Blaise McDonald, MAC Renovations Ltd. (BC)
Brad McLaughlin, MCL Constructions Ltd. (NB)
Brad Sveinson, Character Homes Ltd. (MB)
Dale Rott, Effect Homes (AB)          
Dave Butterwick, Butterwick Construction & Carpentry Ltd (AB)
Derek Taylor, Whitehall Homes & Construction (ON)
Luke Dolan, Capital Home Energy (BC)
Nick Gazo, NAIMA Canada (ON)
Peter Darlington, Solar Homes Inc (AB)
Shawna Henderson, Bluehouse Energy (NS)
Stephen Magneron, Homesol (ON)
Steve Snider, Steve Snider Construction (ON)
Gary Hamer (Net Zero Technical Committee Rep.)


Panelists Peter Amerongen, Chris Higgins, Joe Geluch, and Marie Hanchet discussing Net Zero Renovations at the Net Zero Energy Leadership Summit in Feb 2020.

As this program is under development this web page will be updated as new information becomes available. Any questions about the Net Zero Energy Renovations Project can be directed to Marie Hanchet, Project Manager Net Zero Energy Housing at marie.hanchet@chba.ca.

NOW OPEN: Net Zero Reno Pilot - Call for Applications
Successfully achieving affordable/cost-effective Net Zero/Ready Renovations requires the use of energy efficient materials and products, construction practices that utilize building science best practices, and effective financing tools. To help industry work towards this outcome, the CHBA is calling for applications to participate in a Net Zero Reno Pilot.

The objective of this Pilot is to validate the Technical and Administrative Program Requirements of the Net Zero Renovations Labelling Program. Post-pilot, the Program Requirements will be refined and information on the opportunities and challenges for adoption will be disseminated.

Post-pilot the program will provide the opportunity for existing homes to work towards achieving Net Zero/Ready over the course of time – through several smaller scale renovations, rather than one significant and likely costly renovation. (Which can already be done through our current Net Zero Home Labelling Program.) A Net Zero “Pathway” Home will have a prioritized renovation plan designed for it that the homeowner(s) can tackle as budgets allow.

MANDATORY PILOT CRITERIA: 

  • Project must meet all Pilot Technical and Administrative Requirements. (CHBA members only - must be logged in.)
  • Project must be a single-family, semi-detached or row/townhome. (No stacked townhomes or MURBs.)
  • Project must be completed with a blower door test done within two years of application submission. (See the Technical Requirements for further details.)
  • The project renovator must complete the required training and qualification requirements by March 31st, 2021.  (The Net Zero Renovator training dates and registration is available here.)
  • The project EA must complete the required training and qualification requirements by March 31st, 2021.

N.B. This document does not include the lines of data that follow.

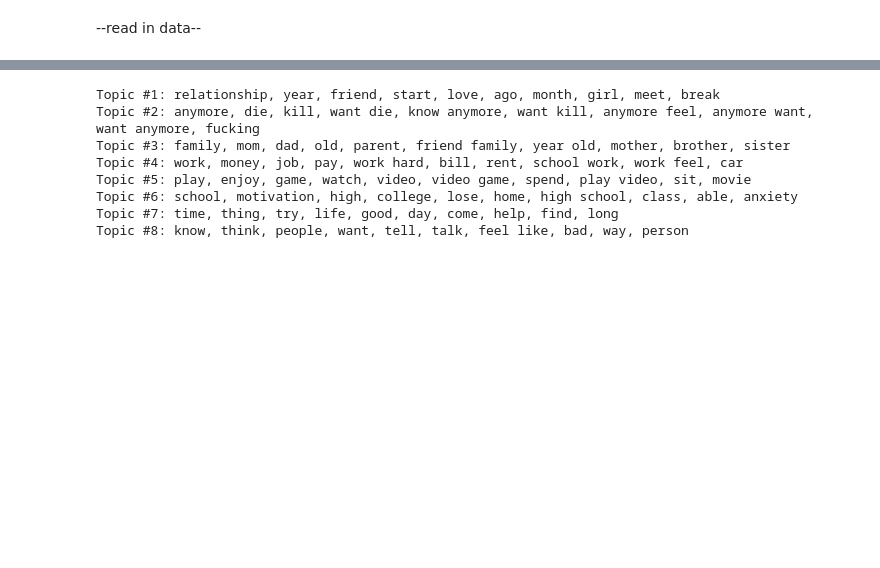
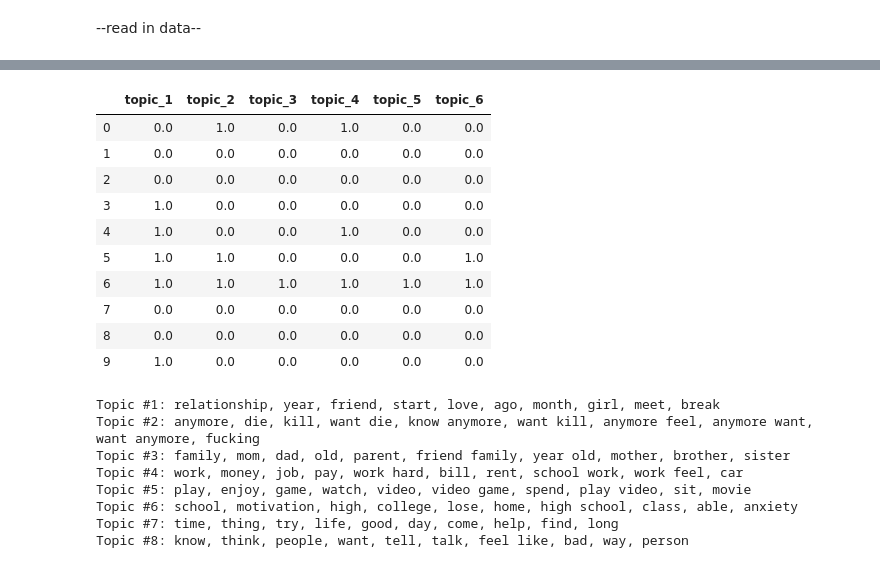
Before and after one commit to heathersaul-nos3lf/final_horsemen, a Jupyter notebook: Topic_modeling.ipynb, the cells around one changed output, grey strips where cells are left out. Cells and saved outputs as stored; diff of their text form; code cells hidden in the pictures; blank space fills up the shorter version.

```diff
--- a/Topic_modeling.ipynb
+++ b/Topic_modeling.ipynb
@@ -102,0 +158,3 @@ str
+# %%
+df_doc['label'] = 0
+df_doc
@@ -102,0 +175,3 @@ str
+# %%
+df_col_merged =pd.concat([df_doc, df_doc_anx], axis=0).reset_index(drop=True)
+df_col_merged
@@ -106,14 +195,15 @@ vectorizer = TfidfVectorizer(
     max_df=.5,
     min_df=10,
     max_features=None,
-    ngram_range=(1, 2),
+    ngram_range=(1, 1),
     norm=None,
     binary=True,
     use_idf=False,
     sublinear_tf=False
 )
-vectorizer = vectorizer.fit(df_doc.Body)
-tfidf = vectorizer.transform(df_doc.Body)
+
+vectorizer = vectorizer.fit(df_col_merged.Body)
+tfidf = vectorizer.transform(df_col_merged.Body)
 vocab = vectorizer.get_feature_names()
 print(len(vocab))
 # %% [output]
@@ -141,3 +253,21 @@ Topic #6: month, week, ago, past, bed, lose, sleep, watch, new, game, video game
+# %%
+topic_df = pd.DataFrame(
+    model.transform(tfidf),
+    columns=["topic_{}".format(i+1) for i in range(6)]
+).astype(float)
+topic_df.iloc[0:10]
+# %% [output]
+|  | topic_1 | topic_2 | topic_3 | topic_4 | topic_5 | topic_6 |
+| 0 | 0.0 | 1.0 | 0.0 | 1.0 | 0.0 | 0.0 |
+| 1 | 0.0 | 0.0 | 0.0 | 0.0 | 0.0 | 0.0 |
+| 2 | 0.0 | 0.0 | 0.0 | 0.0 | 0.0 | 0.0 |
+| 3 | 1.0 | 0.0 | 0.0 | 0.0 | 0.0 | 0.0 |
+| 4 | 1.0 | 0.0 | 0.0 | 1.0 | 0.0 | 0.0 |
+| 5 | 1.0 | 1.0 | 0.0 | 0.0 | 0.0 | 1.0 |
+| 6 | 1.0 | 1.0 | 1.0 | 1.0 | 1.0 | 1.0 |
+| 7 | 0.0 | 0.0 | 0.0 | 0.0 | 0.0 | 0.0 |
+| 8 | 0.0 | 0.0 | 0.0 | 0.0 | 0.0 | 0.0 |
+| 9 | 1.0 | 0.0 | 0.0 | 0.0 | 0.0 | 0.0 |
 # %%
 # Anchors designed to nudge the model towards measuring specific genres
 anchors = [
```
Also changed, not shown: parts of 16 cells of this notebook, 6 other files.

Net Zero + RenoMark™ = a winning combination


A Net Zero home renovation can be a significant investment for homeowners. For this reason, it is mandatory for Qualified Net Zero Renovators to successfully complete prescribed training courses as well as be enrolled in the RenoMark program in order to offer knowledgeable recommendations and services.  

RenoMark is the Renovator’s Mark of Excellence. It defines CHBA members as professional, qualified, reputable, and trustworthy renovation contractors. These skills are essential and are what homeowners are looking before they commit to an extensive Net Zero renovation.

Want to learn more about RenoMark? Contact your
local Home Builders’ Association today! 
APPLICATION FILES & SCHEDULE:
  • Applications must include completed Application Form, pre and post HOT2000 files including EnerGuide Label and Reports, and Project Registration Workbook-Renovations (PRW-R).
  • Any additional information outlined in the Application Form the client/homeowner agreed to share.
  • Final project application deadline: Feb 5, 2021.
  • The Net Zero Technical Committee will review applications monthly per the following schedule:
Submit application by: Application reviewed on: Applicant notified by:
Jul 10 Jul 20 Jul 24
Aug 7 Aug 17 Aug 21
Sep 4 Sep 14 Sep 18
Oct 2 Oct 13 Oct 16
Nov 6 Nov 16 Nov 20
Dec 4 Dec 14 Dec 18
Jan 8 Jan 18 Jan 22
Feb 5 Feb 16 Feb 19


The Pilot aims to gather and share as much of the following information as possible.  Renovators will need to indicate the information that can be shared for this project on the Application Form and include it with the NZ/NZr label submission

  • Disclose cost of renovation with the program to share publicly or confidentially? 
  • Disclose utility bills pre and post renovation to share publicly or confidentially? 
  • Disclose the funding tools/mechanisms used to finance the renovation publicly or confidentially? 
  • Have photographs taken pre, post and during renovation to share publicly or confidentially?
  • Have thermal imaging photos taken pre and post renovation to share publicly or confidentially?
  • Participate in pre and post appraisals to share publicly or confidentially?
  • Complete a home comfort questionnaire pre and post renovation to share publicly or confidentially?
  • Provide feedback and a testimonial post renovation to share publicly or confidentially?

To participate in the Pilot, please ensure that the project meets all of the mandatory criteria listed above and submit a completed Application Form to Marie.Hanchet@chba.ca per the application schedule.  There is a maximum of 20 homes that can be supported in this NZ Renovation pilot. 

Profiles of Labelled Net Zero Renovations in the Pilot

  1.  Solar Homes Inc. Calgary, Alberta - Net Zero Renovation Profile  & 1st Label Press Release
  2.  RDC Fine Homes Inc. Whistler, British Columbia - Net Zero Renovation Profile

CHBA Qualified Net Zero Renovator Requirements - Pilot

  1. CHBA Member - Be a CHBA member in good standing.
  2. RenoMark - Be a RenoMark renovator.
  3. Training - Complete the CHBA Net Zero Builder Training and the CHBA Net Zero Renovator Training with a minimum exam score of 75% by March 31, 2021. An “SO approved” Building Science Training course is a pre-requisite to the CHBA Net Zero Builder Training. Renovator companies must have at least one Net Zero trained person on staff. Once training has been successfully completed renovators can request the Net Zero/Ready Home logos from their SO for promotion of projects. 
  4. Labels - Work with a CHBA Qualified Net Zero Energy Advisor (EA) and CHBA Qualified Net Zero Service Organization (SO) to obtain ERS and Net Zero/Ready labels for the home(s).
  5. Registration - Once the first home has been labelled and all  Qualified Net Zero Renovator Requirements have been met, the SO prompts the renovator to register with the CHBA by signing the Renovator Agreement and Attestation. Once registration is complete, the SO sends the renovator a confirmation letter along with the program marketing collateral including the "Qualified Net Zero Renovator" logo. The renovator will then be added to the www.NetZeroHome.com webpage as a CHBA Qualified Net Zero Renovator.

Coming Fall 2020: Trained Net Zero Renovators Directory

We would like to thank Natural Resources Canada, Office of Energy Efficiency for their contributions towards the development of the Net Zero Renovation Program.